▸ Exercise prompt
Send back all of the records, each one exactly as written.

▸ Data for the task
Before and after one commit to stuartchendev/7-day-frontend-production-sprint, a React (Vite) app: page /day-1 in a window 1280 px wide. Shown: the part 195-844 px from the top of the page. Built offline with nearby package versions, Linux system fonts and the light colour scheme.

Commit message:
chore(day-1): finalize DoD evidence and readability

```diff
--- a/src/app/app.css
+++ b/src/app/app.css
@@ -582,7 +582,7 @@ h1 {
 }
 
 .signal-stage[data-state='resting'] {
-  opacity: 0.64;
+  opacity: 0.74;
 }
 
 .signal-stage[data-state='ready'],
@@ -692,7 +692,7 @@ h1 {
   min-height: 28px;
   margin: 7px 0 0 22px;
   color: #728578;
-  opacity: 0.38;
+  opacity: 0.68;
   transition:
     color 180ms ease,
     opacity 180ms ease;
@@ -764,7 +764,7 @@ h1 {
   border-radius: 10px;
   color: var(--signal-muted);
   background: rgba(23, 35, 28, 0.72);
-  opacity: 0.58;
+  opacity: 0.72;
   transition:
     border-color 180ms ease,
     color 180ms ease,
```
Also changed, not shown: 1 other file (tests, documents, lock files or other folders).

▸ Response
Before and after one commit to stuartchendev/7-day-frontend-production-sprint, a React (Vite) app: page /day-1 in a window 1280 px wide. Shown: the part 195-844 px from the top of the page. Built offline with nearby package versions, Linux system fonts and the light colour scheme.

Commit message:
chore(day-1): finalize DoD evidence and readability

```diff
--- a/src/app/app.css
+++ b/src/app/app.css
@@ -582,7 +582,7 @@ h1 {
 }
 
 .signal-stage[data-state='resting'] {
-  opacity: 0.64;
+  opacity: 0.74;
 }
 
 .signal-stage[data-state='ready'],
@@ -692,7 +692,7 @@ h1 {
   min-height: 28px;
   margin: 7px 0 0 22px;
   color: #728578;
-  opacity: 0.38;
+  opacity: 0.68;
   transition:
     color 180ms ease,
     opacity 180ms ease;
@@ -764,7 +764,7 @@ h1 {
   border-radius: 10px;
   color: var(--signal-muted);
   background: rgba(23, 35, 28, 0.72);
-  opacity: 0.58;
+  opacity: 0.72;
   transition:
     border-color 180ms ease,
     color 180ms ease,
```
Also changed, not shown: 1 other file (tests, documents, lock files or other folders).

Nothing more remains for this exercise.